# WHAT TO WORK ON
For the word "AbstractAlgebra", copy every line of the material that includes it.

• • •

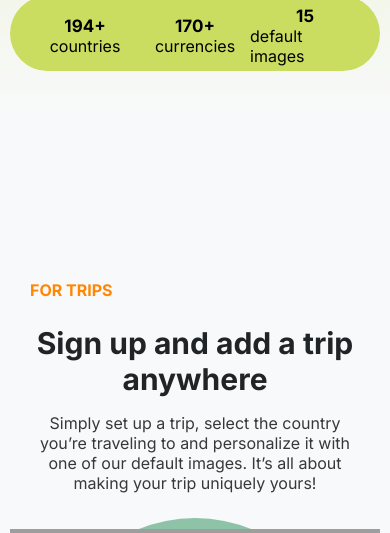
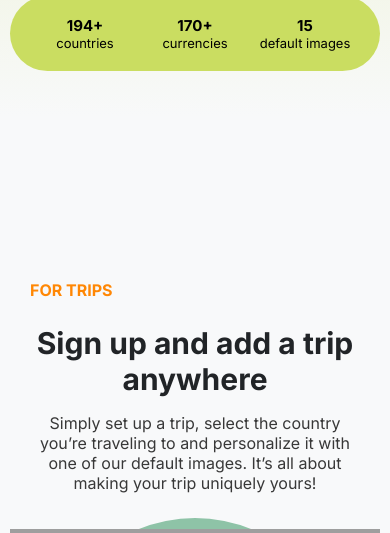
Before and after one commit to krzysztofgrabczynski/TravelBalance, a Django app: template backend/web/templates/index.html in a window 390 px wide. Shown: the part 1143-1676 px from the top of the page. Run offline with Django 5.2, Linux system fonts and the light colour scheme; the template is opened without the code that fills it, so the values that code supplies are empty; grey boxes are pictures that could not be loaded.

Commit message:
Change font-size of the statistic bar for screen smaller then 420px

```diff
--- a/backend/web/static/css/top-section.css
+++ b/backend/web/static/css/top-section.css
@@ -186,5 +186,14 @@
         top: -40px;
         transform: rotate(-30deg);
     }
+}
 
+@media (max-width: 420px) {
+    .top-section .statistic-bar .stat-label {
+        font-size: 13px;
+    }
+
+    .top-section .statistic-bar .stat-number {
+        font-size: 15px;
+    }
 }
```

• • •

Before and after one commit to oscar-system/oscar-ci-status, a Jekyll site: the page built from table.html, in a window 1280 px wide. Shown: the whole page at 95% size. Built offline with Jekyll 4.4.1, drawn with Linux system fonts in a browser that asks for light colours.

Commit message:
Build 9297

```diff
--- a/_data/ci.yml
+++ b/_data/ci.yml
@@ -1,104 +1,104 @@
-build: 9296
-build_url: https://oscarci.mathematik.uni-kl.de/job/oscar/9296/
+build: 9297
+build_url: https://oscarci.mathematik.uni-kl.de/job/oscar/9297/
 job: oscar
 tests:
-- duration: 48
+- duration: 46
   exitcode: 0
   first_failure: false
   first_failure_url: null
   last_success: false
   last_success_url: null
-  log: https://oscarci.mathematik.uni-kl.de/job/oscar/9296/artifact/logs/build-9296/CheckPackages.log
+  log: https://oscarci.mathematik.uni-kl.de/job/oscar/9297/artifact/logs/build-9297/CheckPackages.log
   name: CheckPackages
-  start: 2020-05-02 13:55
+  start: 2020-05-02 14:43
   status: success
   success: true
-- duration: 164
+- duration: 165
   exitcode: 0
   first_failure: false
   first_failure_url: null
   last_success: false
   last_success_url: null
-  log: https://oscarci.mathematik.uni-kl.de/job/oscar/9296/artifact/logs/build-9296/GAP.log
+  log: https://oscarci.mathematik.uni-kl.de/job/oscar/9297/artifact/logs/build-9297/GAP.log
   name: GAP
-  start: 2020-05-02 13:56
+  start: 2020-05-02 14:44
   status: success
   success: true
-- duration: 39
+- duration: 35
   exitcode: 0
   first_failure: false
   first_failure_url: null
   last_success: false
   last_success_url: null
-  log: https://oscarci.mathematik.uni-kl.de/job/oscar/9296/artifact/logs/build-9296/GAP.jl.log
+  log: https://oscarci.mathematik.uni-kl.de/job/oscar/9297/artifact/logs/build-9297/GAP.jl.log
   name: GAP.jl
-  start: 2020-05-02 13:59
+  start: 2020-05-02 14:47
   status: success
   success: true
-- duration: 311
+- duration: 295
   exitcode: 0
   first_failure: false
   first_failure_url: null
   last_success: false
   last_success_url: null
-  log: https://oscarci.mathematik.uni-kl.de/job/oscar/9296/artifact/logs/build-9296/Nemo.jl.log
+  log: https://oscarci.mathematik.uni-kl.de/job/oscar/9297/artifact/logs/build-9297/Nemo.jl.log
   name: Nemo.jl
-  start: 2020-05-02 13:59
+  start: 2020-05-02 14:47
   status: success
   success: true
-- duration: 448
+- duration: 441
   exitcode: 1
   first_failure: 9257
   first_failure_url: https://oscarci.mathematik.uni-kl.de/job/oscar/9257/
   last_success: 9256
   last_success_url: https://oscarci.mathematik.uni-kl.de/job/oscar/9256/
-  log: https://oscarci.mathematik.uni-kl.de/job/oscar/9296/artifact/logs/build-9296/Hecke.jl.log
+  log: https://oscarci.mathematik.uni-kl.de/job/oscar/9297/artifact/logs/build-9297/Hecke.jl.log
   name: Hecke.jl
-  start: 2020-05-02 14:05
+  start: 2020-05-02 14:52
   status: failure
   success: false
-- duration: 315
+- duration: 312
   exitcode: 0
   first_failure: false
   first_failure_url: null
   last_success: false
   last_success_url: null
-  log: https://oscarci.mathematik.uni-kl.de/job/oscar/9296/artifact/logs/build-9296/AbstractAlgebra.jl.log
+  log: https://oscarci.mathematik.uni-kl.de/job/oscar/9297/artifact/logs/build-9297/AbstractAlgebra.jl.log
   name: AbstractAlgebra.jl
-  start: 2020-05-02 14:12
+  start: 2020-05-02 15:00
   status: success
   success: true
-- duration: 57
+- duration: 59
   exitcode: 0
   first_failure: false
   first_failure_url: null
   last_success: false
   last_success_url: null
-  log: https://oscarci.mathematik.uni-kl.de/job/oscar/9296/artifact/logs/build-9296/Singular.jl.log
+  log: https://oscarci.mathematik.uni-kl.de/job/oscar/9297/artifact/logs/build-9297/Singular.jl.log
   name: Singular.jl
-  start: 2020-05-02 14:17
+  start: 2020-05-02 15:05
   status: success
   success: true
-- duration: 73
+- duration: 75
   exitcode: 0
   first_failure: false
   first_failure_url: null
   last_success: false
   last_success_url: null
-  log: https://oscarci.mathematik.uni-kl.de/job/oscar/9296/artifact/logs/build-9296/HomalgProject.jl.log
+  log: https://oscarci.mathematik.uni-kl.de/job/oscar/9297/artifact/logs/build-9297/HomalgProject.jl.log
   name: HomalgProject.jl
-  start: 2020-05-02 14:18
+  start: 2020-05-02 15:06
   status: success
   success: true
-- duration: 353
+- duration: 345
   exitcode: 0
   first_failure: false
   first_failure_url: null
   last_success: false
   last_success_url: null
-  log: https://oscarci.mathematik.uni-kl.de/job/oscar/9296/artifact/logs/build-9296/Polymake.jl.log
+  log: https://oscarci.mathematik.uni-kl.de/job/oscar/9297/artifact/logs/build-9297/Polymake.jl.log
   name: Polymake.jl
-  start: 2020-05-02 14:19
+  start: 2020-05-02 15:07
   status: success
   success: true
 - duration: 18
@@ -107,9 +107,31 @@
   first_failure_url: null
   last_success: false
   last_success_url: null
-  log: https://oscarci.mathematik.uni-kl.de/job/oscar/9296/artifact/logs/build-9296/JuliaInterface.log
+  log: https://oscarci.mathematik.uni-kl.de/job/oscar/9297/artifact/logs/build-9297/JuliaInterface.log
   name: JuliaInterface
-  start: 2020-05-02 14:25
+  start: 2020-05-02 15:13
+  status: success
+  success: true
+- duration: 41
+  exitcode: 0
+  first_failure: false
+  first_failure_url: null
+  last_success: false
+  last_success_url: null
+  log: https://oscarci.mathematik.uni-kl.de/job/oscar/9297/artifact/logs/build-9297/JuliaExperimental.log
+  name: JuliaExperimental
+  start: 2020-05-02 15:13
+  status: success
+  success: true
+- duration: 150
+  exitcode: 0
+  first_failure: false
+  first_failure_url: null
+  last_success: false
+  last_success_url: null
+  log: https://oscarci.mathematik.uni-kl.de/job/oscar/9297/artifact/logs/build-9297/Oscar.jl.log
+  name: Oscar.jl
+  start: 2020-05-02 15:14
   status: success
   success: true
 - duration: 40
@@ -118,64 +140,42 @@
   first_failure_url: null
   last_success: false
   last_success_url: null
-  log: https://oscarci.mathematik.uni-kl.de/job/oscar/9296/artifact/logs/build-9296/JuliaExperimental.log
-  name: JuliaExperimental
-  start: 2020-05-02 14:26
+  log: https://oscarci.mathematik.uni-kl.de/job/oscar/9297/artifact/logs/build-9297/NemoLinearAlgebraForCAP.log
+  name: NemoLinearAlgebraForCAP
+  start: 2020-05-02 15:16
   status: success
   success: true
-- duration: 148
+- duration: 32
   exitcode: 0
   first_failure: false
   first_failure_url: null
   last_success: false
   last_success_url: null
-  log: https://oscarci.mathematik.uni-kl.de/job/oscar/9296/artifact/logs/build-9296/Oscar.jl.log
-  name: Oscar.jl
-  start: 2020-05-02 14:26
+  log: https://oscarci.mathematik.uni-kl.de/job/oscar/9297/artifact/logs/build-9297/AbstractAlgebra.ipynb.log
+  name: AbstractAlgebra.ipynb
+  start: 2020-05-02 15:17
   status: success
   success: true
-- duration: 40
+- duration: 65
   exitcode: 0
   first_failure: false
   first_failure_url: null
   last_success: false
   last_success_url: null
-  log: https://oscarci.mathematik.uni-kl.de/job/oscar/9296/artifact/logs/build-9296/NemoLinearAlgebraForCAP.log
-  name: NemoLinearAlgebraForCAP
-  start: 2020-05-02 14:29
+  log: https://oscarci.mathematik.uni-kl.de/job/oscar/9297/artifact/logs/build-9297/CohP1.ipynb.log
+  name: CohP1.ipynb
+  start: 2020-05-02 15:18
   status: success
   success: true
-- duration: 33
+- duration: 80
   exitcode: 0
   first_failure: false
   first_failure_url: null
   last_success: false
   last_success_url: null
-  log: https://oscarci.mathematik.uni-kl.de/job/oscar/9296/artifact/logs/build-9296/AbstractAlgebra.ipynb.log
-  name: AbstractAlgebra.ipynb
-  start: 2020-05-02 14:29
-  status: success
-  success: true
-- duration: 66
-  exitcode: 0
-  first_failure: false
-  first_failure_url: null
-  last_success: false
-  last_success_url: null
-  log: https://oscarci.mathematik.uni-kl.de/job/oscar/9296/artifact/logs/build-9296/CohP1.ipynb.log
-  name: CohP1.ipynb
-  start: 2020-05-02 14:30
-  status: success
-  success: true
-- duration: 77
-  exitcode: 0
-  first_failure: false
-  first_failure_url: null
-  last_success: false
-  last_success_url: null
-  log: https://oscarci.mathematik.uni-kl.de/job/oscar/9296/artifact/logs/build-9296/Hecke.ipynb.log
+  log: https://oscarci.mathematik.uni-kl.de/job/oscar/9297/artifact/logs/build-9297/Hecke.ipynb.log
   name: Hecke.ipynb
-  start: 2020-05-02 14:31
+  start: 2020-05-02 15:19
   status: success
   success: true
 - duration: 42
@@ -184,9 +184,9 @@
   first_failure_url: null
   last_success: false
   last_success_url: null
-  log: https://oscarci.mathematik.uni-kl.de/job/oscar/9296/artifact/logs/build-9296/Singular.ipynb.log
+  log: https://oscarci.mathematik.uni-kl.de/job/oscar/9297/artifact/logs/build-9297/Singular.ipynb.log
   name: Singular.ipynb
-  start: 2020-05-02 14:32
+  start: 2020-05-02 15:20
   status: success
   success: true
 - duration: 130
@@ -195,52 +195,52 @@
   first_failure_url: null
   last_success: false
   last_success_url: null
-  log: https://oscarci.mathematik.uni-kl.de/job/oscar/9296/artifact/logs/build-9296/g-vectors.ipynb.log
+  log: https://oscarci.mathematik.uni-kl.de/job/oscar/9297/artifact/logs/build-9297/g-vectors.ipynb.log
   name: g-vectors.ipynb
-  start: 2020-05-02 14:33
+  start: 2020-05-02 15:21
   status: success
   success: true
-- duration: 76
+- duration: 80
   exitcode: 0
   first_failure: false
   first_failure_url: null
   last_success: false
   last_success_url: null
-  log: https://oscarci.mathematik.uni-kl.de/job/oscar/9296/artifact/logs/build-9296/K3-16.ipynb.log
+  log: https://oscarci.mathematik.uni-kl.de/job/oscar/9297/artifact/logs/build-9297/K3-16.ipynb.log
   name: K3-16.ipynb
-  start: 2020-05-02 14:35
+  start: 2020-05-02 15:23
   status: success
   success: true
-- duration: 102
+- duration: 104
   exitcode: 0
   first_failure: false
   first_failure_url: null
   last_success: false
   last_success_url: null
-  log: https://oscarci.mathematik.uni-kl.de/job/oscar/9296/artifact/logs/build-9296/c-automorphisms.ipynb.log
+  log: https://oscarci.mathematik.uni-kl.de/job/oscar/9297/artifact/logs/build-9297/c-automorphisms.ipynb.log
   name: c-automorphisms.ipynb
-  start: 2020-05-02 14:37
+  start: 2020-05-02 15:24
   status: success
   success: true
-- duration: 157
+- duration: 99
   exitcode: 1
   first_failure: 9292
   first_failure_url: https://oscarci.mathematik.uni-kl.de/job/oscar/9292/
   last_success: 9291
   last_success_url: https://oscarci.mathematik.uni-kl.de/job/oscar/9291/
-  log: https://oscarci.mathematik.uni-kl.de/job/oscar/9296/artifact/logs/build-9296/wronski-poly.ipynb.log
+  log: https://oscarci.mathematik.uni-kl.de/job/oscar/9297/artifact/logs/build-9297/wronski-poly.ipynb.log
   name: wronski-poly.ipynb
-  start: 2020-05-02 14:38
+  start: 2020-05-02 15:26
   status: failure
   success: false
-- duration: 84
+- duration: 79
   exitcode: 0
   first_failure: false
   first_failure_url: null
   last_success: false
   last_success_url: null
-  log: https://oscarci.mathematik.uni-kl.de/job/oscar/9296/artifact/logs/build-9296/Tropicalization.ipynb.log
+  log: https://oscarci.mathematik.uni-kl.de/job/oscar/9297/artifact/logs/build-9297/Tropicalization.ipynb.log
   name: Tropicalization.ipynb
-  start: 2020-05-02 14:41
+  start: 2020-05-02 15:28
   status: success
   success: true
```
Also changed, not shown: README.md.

• • •

# EXERCISE OUTPUT
-  log: https://oscarci.mathematik.uni-kl.de/job/oscar/9296/artifact/logs/build-9296/AbstractAlgebra.jl.log
+  log: https://oscarci.mathematik.uni-kl.de/job/oscar/9297/artifact/logs/build-9297/AbstractAlgebra.jl.log
   name: AbstractAlgebra.jl
+  log: https://oscarci.mathematik.uni-kl.de/job/oscar/9297/artifact/logs/build-9297/AbstractAlgebra.ipynb.log
+  name: AbstractAlgebra.ipynb
-  log: https://oscarci.mathematik.uni-kl.de/job/oscar/9296/artifact/logs/build-9296/AbstractAlgebra.ipynb.log
-  name: AbstractAlgebra.ipynb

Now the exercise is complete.